First of all, both on the household and national economy levels, the burdens imposed in Japan surrounding social security benefits have been relatively small compared with those imposed in the United States or in Europe. Even if the social security systems are revised as appropriate in the future, the burdens will never set to be extremely heavy. Besides the burdens are always reduced to benefits in the national life.
Second, in the 21st century, the first baby boom generation after World War II will join the older generations.The baby boom generation is expected to change the image of the aging society as a new elderly group. The "new older generation" is comprised of people who have diversified knowledge, values, experience and skills, and they will lend realism to the concept of "active aging society" or of "ageless society (society in which people are not classified according to their ages). It is expected that the older generations will play important roles in supporting the society instead of being supported by the society.
Third, the Chapter proposes the following five viewpoints for the consideration of the desirable social security systems.
- (1) Need of strengthening the social security systems as the infrastructure (social capital) for people to lead a stable life
- (2) Reestablishment of social solidarity among people through reviewing the ways to share benefits and burdens among different generations
- (3) Need of building social security systems in response to the decreasing birthrate and the changes in family forms
- (4) Promotion of the efficient and effective social security administration by the unification of the social security systems and by the strengthening of the integration and linkage between the health/welfare and the labor administrations
- (5) Promotion of community development and activation of local areas by the improvement of welfare services

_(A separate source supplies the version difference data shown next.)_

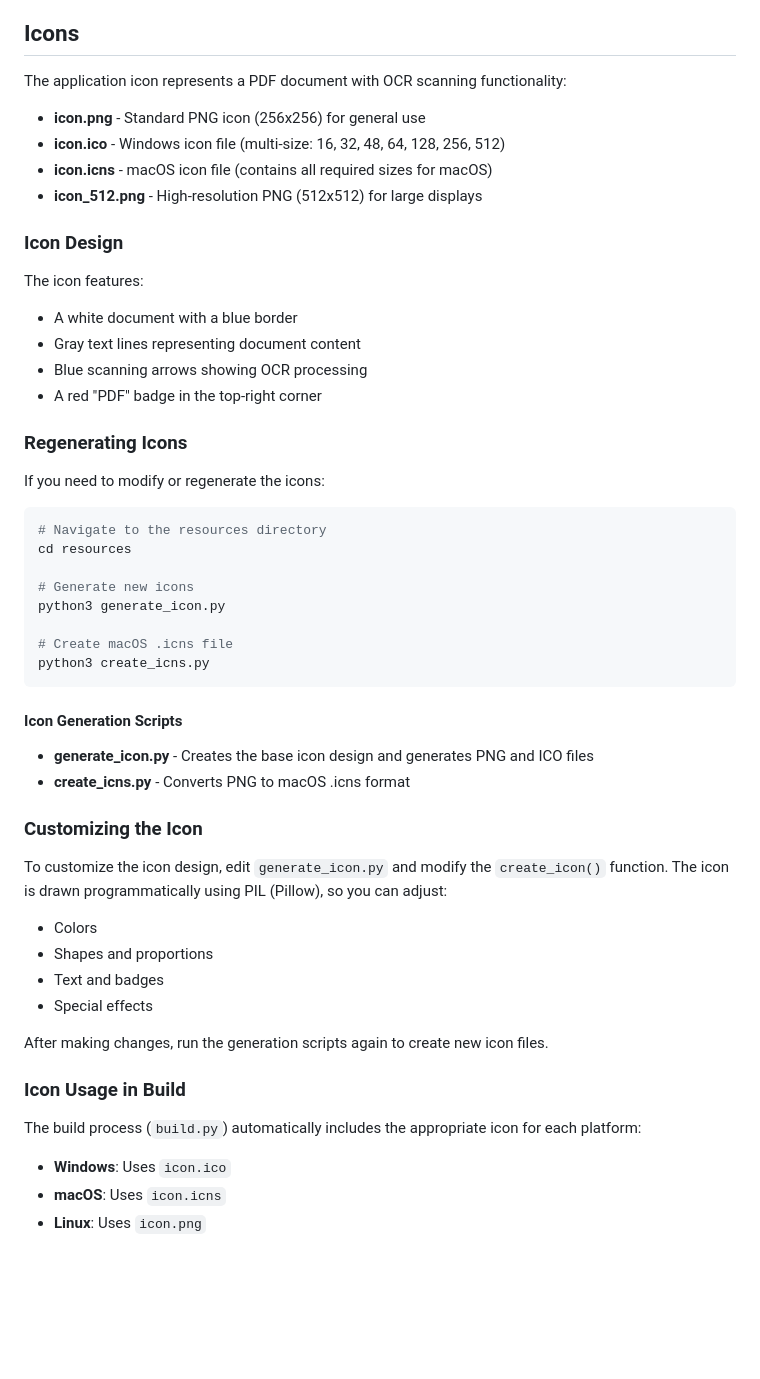
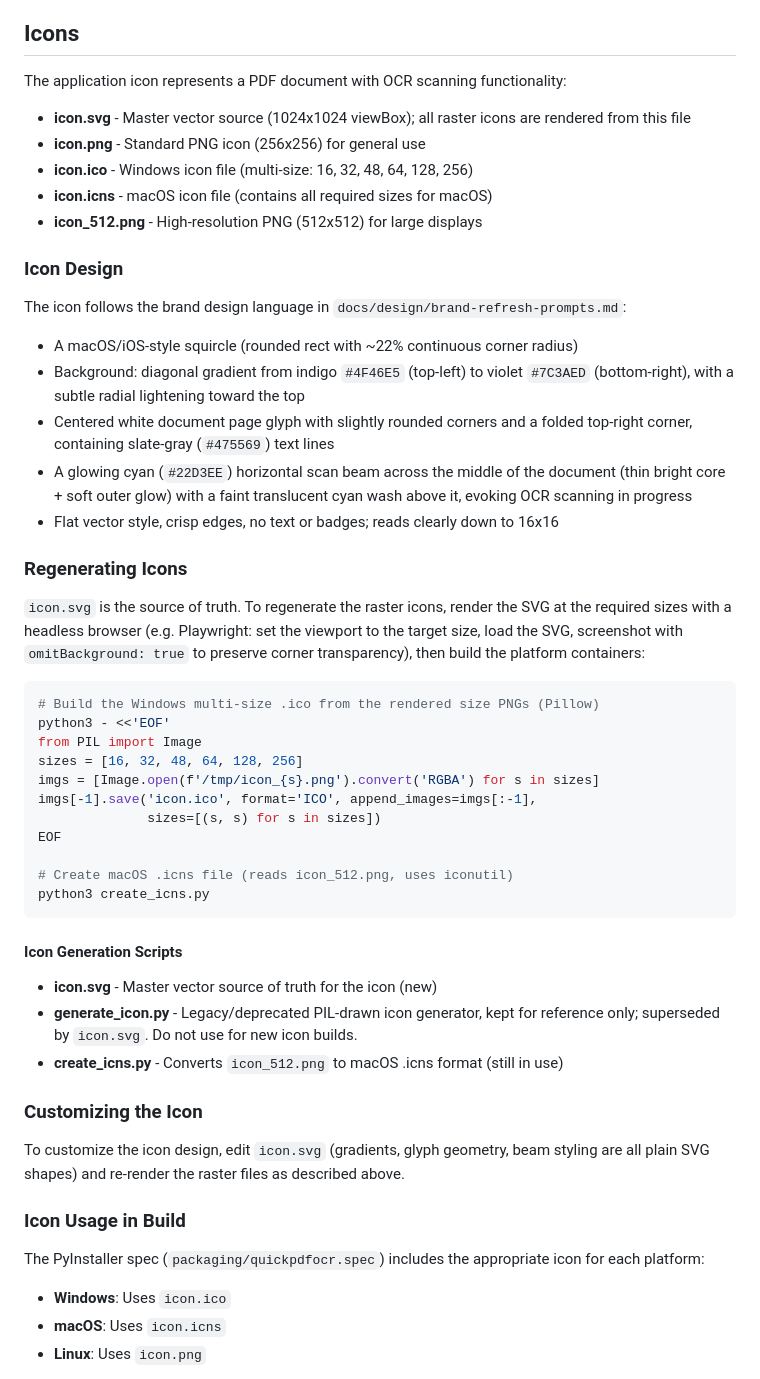
Before and after one commit to KSEGIT/QuickPdfOcr, a Markdown page: resources/README.md, the part around the change. GitHub-like rendering; blank space fills up the shorter version.

````diff
--- a/resources/README.md
+++ b/resources/README.md
@@ -5,52 +5,62 @@ This directory contains application resources, including icons and other assets.
 ## Icons
 
 The application icon represents a PDF document with OCR scanning functionality:
+- **icon.svg** - Master vector source (1024x1024 viewBox); all raster icons are rendered from this file
 - **icon.png** - Standard PNG icon (256x256) for general use
-- **icon.ico** - Windows icon file (multi-size: 16, 32, 48, 64, 128, 256, 512)
+- **icon.ico** - Windows icon file (multi-size: 16, 32, 48, 64, 128, 256)
 - **icon.icns** - macOS icon file (contains all required sizes for macOS)
 - **icon_512.png** - High-resolution PNG (512x512) for large displays
 
 ### Icon Design
 
-The icon features:
-- A white document with a blue border
-- Gray text lines representing document content
-- Blue scanning arrows showing OCR processing
-- A red "PDF" badge in the top-right corner
+The icon follows the brand design language in `docs/design/brand-refresh-prompts.md`:
+
+- A macOS/iOS-style squircle (rounded rect with ~22% continuous corner radius)
+- Background: diagonal gradient from indigo `#4F46E5` (top-left) to violet `#7C3AED`
+  (bottom-right), with a subtle radial lightening toward the top
+- Centered white document page glyph with slightly rounded corners and a folded
+  top-right corner, containing slate-gray (`#475569`) text lines
+- A glowing cyan (`#22D3EE`) horizontal scan beam across the middle of the document
+  (thin bright core + soft outer glow) with a faint translucent cyan wash above it,
+  evoking OCR scanning in progress
+- Flat vector style, crisp edges, no text or badges; reads clearly down to 16x16
 
 ### Regenerating Icons
 
-If you need to modify or regenerate the icons:
+`icon.svg` is the source of truth. To regenerate the raster icons, render the SVG at
+the required sizes with a headless browser (e.g. Playwright: set the viewport to the
+target size, load the SVG, screenshot with `omitBackground: true` to preserve corner
+transparency), then build the platform containers:
 
 ```bash
-# Navigate to the resources directory
-cd resources
+# Build the Windows multi-size .ico from the rendered size PNGs (Pillow)
+python3 - <<'EOF'
+from PIL import Image
+sizes = [16, 32, 48, 64, 128, 256]
+imgs = [Image.open(f'/tmp/icon_{s}.png').convert('RGBA') for s in sizes]
+imgs[-1].save('icon.ico', format='ICO', append_images=imgs[:-1],
+              sizes=[(s, s) for s in sizes])
+EOF
 
-# Generate new icons
-python3 generate_icon.py
-
-# Create macOS .icns file
+# Create macOS .icns file (reads icon_512.png, uses iconutil)
 python3 create_icns.py
 ```
 
 #### Icon Generation Scripts
 
-- **generate_icon.py** - Creates the base icon design and generates PNG and ICO files
-- **create_icns.py** - Converts PNG to macOS .icns format
+- **icon.svg** - Master vector source of truth for the icon (new)
+- **generate_icon.py** - Legacy/deprecated PIL-drawn icon generator, kept for
+  reference only; superseded by `icon.svg`. Do not use for new icon builds.
+- **create_icns.py** - Converts `icon_512.png` to macOS .icns format (still in use)
 
 ### Customizing the Icon
 
-To customize the icon design, edit `generate_icon.py` and modify the `create_icon()` function. The icon is drawn programmatically using PIL (Pillow), so you can adjust:
-- Colors
-- Shapes and proportions
-- Text and badges
-- Special effects
-
-After making changes, run the generation scripts again to create new icon files.
+To customize the icon design, edit `icon.svg` (gradients, glyph geometry, beam
+styling are all plain SVG shapes) and re-render the raster files as described above.
 
 ### Icon Usage in Build
 
-The build process (`build.py`) automatically includes the appropriate icon for each platform:
+The PyInstaller spec (`packaging/quickpdfocr.spec`) includes the appropriate icon for each platform:
 - **Windows**: Uses `icon.ico`
 - **macOS**: Uses `icon.icns`
 - **Linux**: Uses `icon.png`
````
Also changed, not shown: docs/README.md (+2 -1 lines), docs/design/brand-refresh-prompts.md (added, +69 -0 lines), resources/icon.png, resources/icon_512.png, resources/quick_pdf_hero_small.jpg, 6 other files.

Social security ensures stable lives in the socioeconomic situations of the 20th century by giving social support to people against the difficulties that they cannot solve as an individual or that they cannot overcome in an efficient manner. It can be said that social security is a product made by the ingenuity of the entire society. Understanding and cooperation among each member of society support social security based on the spirit of mutual support and solidarity. To keep ensuring stability in individual lives and a sense of assurance in society, it is important for every member of society to support the social security systems towards further expansion and development.